**TASK REQUIREMENTS**
Using the entries that follow, please report how many lines contain the word "TextStyle", with no other words.

Items from a dataset:
+---+

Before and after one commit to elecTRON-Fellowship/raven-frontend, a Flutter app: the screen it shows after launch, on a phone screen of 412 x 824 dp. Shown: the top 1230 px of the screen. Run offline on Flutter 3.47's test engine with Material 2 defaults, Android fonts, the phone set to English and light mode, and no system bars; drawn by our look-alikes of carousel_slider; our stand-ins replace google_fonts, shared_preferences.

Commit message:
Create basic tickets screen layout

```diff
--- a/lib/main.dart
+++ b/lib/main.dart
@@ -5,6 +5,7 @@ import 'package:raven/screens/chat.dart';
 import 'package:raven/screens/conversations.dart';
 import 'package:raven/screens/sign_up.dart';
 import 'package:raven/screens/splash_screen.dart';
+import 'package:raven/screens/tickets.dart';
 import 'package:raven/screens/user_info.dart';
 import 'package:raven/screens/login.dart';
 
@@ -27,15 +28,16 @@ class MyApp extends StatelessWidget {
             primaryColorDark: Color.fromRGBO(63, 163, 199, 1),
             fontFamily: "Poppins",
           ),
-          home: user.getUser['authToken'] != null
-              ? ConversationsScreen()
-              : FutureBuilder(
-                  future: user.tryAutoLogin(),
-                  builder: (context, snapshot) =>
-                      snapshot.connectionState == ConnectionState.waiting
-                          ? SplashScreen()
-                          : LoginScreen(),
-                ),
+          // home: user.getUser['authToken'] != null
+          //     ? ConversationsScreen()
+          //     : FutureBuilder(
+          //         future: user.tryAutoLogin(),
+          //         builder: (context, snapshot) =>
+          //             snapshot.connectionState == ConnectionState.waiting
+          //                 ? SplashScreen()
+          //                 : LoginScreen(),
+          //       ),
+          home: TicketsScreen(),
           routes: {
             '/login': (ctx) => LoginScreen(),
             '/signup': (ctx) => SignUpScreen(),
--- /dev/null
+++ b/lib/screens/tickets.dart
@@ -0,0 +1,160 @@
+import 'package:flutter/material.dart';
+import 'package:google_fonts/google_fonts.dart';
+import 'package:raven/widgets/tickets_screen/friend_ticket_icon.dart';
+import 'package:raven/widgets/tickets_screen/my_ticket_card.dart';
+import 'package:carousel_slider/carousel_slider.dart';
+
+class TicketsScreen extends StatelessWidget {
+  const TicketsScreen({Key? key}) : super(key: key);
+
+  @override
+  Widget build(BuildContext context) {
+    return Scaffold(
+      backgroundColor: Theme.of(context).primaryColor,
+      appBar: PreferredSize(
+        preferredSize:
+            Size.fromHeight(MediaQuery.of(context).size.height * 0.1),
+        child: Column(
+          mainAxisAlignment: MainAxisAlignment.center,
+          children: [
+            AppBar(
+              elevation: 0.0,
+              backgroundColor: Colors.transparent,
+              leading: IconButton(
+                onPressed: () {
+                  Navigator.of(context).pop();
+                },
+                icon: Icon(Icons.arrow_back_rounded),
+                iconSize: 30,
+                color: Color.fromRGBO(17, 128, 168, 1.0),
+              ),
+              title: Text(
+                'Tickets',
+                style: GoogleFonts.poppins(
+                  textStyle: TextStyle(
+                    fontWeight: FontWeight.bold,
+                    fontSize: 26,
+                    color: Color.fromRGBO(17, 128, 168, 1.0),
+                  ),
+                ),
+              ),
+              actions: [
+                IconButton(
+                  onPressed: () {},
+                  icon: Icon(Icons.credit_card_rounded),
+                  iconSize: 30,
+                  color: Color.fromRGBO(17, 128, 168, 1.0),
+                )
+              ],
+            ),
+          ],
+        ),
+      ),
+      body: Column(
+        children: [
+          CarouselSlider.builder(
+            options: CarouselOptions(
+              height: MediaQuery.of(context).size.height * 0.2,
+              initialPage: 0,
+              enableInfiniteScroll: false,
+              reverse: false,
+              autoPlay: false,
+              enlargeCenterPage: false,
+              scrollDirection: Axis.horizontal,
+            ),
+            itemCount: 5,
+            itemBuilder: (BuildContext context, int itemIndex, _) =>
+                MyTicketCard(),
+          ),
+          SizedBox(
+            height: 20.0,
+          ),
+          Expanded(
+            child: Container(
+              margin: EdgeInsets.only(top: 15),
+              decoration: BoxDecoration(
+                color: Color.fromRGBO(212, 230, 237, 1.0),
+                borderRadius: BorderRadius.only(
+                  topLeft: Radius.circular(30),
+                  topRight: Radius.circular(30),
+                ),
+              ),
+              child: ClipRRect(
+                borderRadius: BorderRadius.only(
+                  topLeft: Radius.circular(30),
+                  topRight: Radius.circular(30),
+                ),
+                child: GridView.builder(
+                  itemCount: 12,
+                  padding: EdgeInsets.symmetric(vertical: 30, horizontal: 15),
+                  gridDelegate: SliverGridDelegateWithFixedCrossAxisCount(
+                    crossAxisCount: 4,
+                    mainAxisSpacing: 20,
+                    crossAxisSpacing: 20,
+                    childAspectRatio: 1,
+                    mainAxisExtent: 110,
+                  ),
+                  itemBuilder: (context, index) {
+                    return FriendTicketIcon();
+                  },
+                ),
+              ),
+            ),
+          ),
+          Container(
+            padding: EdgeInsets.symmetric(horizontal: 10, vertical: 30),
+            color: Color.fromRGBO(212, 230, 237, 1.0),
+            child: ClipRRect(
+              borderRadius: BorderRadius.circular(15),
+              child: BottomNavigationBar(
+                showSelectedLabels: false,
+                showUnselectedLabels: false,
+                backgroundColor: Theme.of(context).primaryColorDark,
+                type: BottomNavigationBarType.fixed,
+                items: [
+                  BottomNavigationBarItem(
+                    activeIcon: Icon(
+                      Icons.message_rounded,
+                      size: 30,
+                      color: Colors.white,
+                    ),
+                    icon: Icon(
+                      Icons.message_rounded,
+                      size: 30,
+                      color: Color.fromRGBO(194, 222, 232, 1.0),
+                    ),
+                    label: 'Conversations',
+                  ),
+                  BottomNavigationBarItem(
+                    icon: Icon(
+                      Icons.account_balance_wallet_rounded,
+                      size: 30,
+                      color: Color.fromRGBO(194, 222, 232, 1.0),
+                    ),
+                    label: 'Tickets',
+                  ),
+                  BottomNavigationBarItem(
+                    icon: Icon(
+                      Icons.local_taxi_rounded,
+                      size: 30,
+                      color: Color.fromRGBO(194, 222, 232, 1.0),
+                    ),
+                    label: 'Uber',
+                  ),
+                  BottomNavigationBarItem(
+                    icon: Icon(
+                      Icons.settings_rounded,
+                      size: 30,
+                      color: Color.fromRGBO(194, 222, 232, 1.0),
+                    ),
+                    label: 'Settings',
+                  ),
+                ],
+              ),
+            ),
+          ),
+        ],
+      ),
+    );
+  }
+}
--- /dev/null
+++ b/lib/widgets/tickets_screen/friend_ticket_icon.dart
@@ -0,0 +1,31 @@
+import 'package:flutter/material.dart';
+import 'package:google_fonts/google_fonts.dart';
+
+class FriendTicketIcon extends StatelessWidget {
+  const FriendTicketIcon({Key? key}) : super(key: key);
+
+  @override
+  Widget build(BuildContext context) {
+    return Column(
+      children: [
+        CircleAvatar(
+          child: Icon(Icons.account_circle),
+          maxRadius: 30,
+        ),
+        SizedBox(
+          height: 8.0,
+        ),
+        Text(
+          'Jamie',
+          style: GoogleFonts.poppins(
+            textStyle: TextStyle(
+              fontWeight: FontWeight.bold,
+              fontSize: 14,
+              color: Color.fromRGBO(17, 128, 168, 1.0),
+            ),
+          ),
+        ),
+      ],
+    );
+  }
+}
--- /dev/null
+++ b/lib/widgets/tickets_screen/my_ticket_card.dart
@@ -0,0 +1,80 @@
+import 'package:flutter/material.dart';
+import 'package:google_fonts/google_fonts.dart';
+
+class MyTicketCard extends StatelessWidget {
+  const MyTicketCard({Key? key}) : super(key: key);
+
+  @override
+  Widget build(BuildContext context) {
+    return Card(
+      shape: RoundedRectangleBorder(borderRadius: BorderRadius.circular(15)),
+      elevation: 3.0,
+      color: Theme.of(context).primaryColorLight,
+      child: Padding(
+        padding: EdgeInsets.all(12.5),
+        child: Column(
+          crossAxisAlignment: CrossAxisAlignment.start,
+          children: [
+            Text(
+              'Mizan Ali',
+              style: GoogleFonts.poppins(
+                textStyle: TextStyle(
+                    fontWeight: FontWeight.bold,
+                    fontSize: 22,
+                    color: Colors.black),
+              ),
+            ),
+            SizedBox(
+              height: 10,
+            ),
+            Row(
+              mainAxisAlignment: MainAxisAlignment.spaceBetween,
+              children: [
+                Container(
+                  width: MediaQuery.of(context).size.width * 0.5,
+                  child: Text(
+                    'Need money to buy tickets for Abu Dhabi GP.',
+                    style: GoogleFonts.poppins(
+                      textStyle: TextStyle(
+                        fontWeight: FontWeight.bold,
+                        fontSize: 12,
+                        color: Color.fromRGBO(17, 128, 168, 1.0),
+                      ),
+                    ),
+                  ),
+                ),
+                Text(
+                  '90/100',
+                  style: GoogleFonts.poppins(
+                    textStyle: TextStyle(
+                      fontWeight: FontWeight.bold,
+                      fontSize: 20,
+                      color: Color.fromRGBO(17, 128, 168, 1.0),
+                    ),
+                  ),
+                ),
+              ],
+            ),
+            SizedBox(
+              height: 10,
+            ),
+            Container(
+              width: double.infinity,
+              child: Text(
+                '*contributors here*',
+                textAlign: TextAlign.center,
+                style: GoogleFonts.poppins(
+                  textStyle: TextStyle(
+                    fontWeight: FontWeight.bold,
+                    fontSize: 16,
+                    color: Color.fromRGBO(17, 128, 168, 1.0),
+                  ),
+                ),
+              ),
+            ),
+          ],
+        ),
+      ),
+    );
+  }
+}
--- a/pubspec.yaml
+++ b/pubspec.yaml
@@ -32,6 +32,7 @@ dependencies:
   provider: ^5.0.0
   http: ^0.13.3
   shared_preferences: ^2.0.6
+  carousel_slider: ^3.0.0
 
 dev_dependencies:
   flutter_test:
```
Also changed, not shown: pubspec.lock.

+---+

**SOLUTION**
6